Other than that, my thoughts on Psalm 119 were this: It’s long. It’s repetitive. It speaks in generalities and seems to say the same things over and over.

But the Word of God is active and alive. Once our family memorized the first sixteen verses by singing them together (one of my favorite memorization tools!), I realized that Psalm 119 was so much more than repetitious and the means to an end of Bible-reading discipline. This was a private conversation I was overhearing. The Psalmist (most scholars feel that the writer was David) was engaged with God in secret prayer, and I was listening in. I wanted to milk each word for the beauty it held.

Simple Prayer

Have you ever been in earshot of someone whose public praying drew you into communion with God, too? The way they approach Him, speaking statements of faith that are shaped by the Scriptures, and even the things they thank Him for and ask Him for demonstrate that this person is on speaking terms with God. I have. It’s just one more beautiful way that God uses the Body to build up the faith of His people. I leave church reflecting on the prayer of a fellow saint as much as I do the sermon.

This experience is similar to what I discovered in Psalm 119. I see a man who knows how to be forthright about who he is without being self-righteous. He speaks of his great weakness, frailty, and life troubles without indulging in self-pity. He tells, without fear of disapproval, of his joys and sufferings. He lays every card on the table in complete honesty before God. He persistently asks for mercy for what should be the fear of every one of us—not to be left to himself. This man was keenly aware of the deceptive ways of his own heart.

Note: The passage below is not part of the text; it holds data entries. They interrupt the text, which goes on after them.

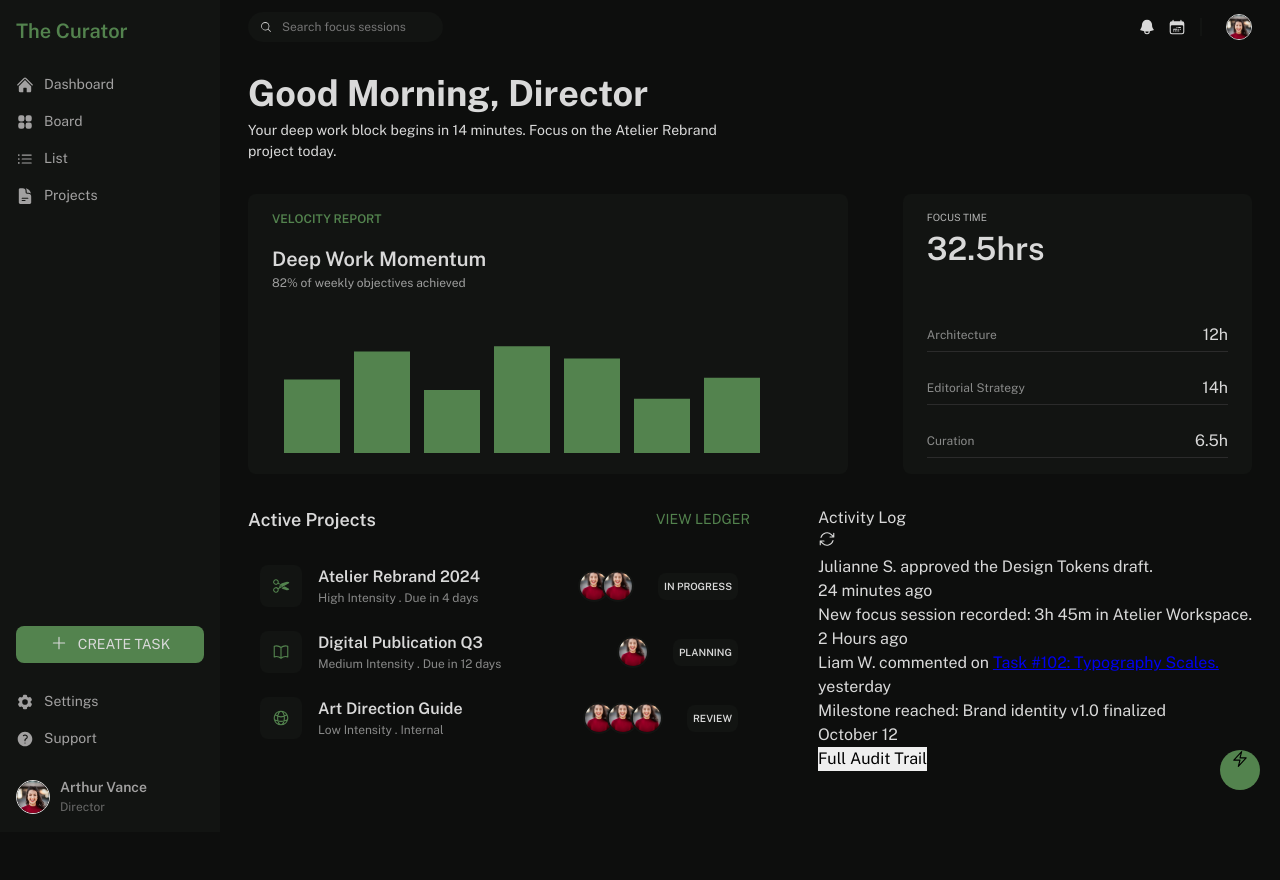
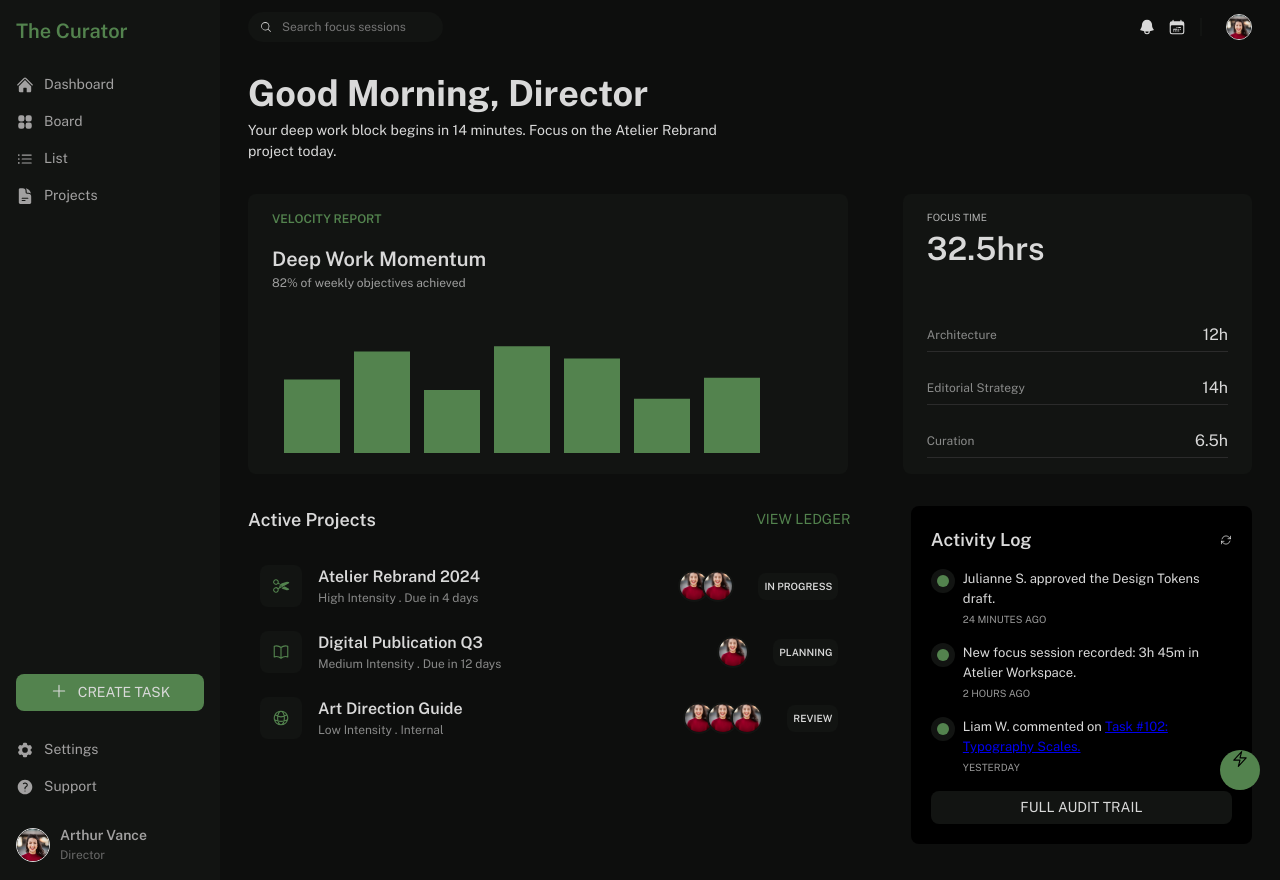
Before and after one commit to Bridgetamana/curator, a React (Vite) app: page / in a window 1280 px wide. Before the commit the page ends 832 px from the top, so only its background shows below. Built offline with nearby package versions, Linux system fonts and the light colour scheme.

Commit message:
style(dashboard): update activity log styling and layout

```diff
--- a/src/components/dashboard/Dashboard.jsx
+++ b/src/components/dashboard/Dashboard.jsx
@@ -170,8 +170,8 @@ const Dashboard = () => {
           </ul>
         </div>
 
-        <div>
-          <div>
+        <div className={styles.activityLog}>
+          <div className={styles.activityLogHeader}>
             <p>Activity Log</p>
             <svg
               xmlns="http://www.w3.org/2000/svg"
@@ -179,7 +179,7 @@ const Dashboard = () => {
               viewBox="0 0 24 24"
               strokeWidth="1.5"
               stroke="currentColor"
-              width={18}
+              width={12}
             >
               <path
                 strokeLinecap="round"
@@ -188,24 +188,30 @@ const Dashboard = () => {
               />
             </svg>
           </div>
-          <ul>
+          <ul className={styles.activities}>
             <li>
-              <span></span>
-              <div>
+              <div className={styles.indicator}>
+                <div className={styles.indicatorinside}></div>
+              </div>
+              <div className={styles.activityDetails}>
                 <p>Julianne S. approved the Design Tokens draft.</p>
                 <p>24 minutes ago</p>
               </div>
             </li>
             <li>
-              <span></span>
-              <div>
+              <div className={styles.indicator}>
+                <div className={styles.indicatorinside}></div>
+              </div>
+              <div className={styles.activityDetails}>
                 <p>New focus session recorded: 3h 45m in Atelier Workspace.</p>
                 <p>2 Hours ago</p>
               </div>
             </li>
             <li>
-              <span></span>
-              <div>
+              <div className={styles.indicator}>
+                <div className={styles.indicatorinside}></div>
+              </div>
+              <div className={styles.activityDetails}>
                 <p>
                   Liam W. commented on{" "}
                   <a href="#">Task #102: Typography Scales.</a>
@@ -213,15 +219,8 @@ const Dashboard = () => {
                 <p>yesterday</p>
               </div>
             </li>
-            <li>
-              <span></span>
-              <div>
-                <p>Milestone reached: Brand identity v1.0 finalized</p>
-                <p>October 12</p>
-              </div>
-            </li>
           </ul>
-          <button>Full Audit Trail</button>
+          <button className={styles.auditButton}>Full Audit Trail</button>
         </div>
       </div>
     </section>
--- a/src/components/dashboard/Dashboard.module.css
+++ b/src/components/dashboard/Dashboard.module.css
@@ -95,6 +95,7 @@
 .logReport {
   display: flex;
   width: 100%;
+  gap: 0.5rem;
   justify-content: space-between;
 }
 
@@ -102,7 +103,7 @@
   display: flex;
   flex-direction: column;
   gap: 2rem;
-  width: 50%;
+  width: 60%;
 
   .projectsHeader {
     display: flex;
@@ -192,3 +193,71 @@
     }
   }
 }
+
+.activityLog {
+  display: flex;
+  flex-direction: column;
+  gap: 1rem;
+  padding: 1.25rem;
+  border-radius: var(--radius);
+  background-color: #000;
+  width: 30%;
+
+  .activityLogHeader {
+    display: flex;
+    justify-content: space-between;
+    align-items: center;
+
+    p {
+      font-weight: 600;
+      font-size: 18px;
+    }
+  }
+  .activities {
+    display: flex;
+    flex-direction: column;
+    gap: 1rem;
+
+    li {
+      display: flex;
+      gap: 0.5rem;
+
+      .indicator {
+        width: 12px;
+        height: 12px;
+        background-color: var(--cards);
+        border-radius: 999px;
+        display: flex;
+        align-items: center;
+        padding: 6px;
+      }
+
+      .indicatorinside {
+        width: 12px;
+        height: 12px;
+        background-color: var(--primary);
+        border-radius: 999px;
+      }
+
+      .activityDetails p:first-child {
+        font-size: 13px;
+      }
+
+      .activityDetails p:last-child {
+        text-transform: uppercase;
+        font-size: 10px;
+        opacity: 70%;
+        margin-top: 4px;
+      }
+    }
+
+  }
+  .auditButton {
+    padding: 6px;
+    background-color: var(--cards);
+    color: var(--tertiary);
+    text-transform: uppercase;
+    font-size: 14px;
+    border-radius: var(--radius);
+  }
+}
```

I came to understand Psalm 119 as relentless, not repetitive. It is enduring and passionate in affirmations, resolutions, and simple requests to be delivered from the evil without and the evil within. The Psalmist wastes no words:

  • “I am yours; save me” (v. 94).
  • “Let your hand me ready to help me, for I have chosen your precepts” (v. 173).
  • “Plead my cause and redeem me; give me life according to your promise!” (v. 154).
  • “Look on my affliction and deliver me, for I do not forget your law” (v. 153).
  • “When will you comfort me?” (v. 82).
  • “How long must your servant endure” (v. 84).

This is prayer that nourishes faith and hope and strengthens the soul. This is prayer that changes how we process life. The Psalmist has a vivid sense of how God’s good purposes work out, and he experiences hope and comfort alongside the painful realities of his life. Dozens of times he rejoices, delights, gives thanks, and sings praises. His pain drives him outward, hoping in God, rather than inward to despondency toward his circumstances.

When We Don’t Want to Pray

At times, our minds are empty, our hearts are cold, and we do not want to pray. Our Bibles become routine, and we see nothing new there. The Psalmist also spoke about this in verse 18: “Open my eyes that I may behold wondrous things out of your law.” He knew the temptation to become duty-driven only in prayer, as well as hooked on worldly distractions (v. 37). He recognizes that he is susceptible to focusing on the wrong things.

Read the rest here.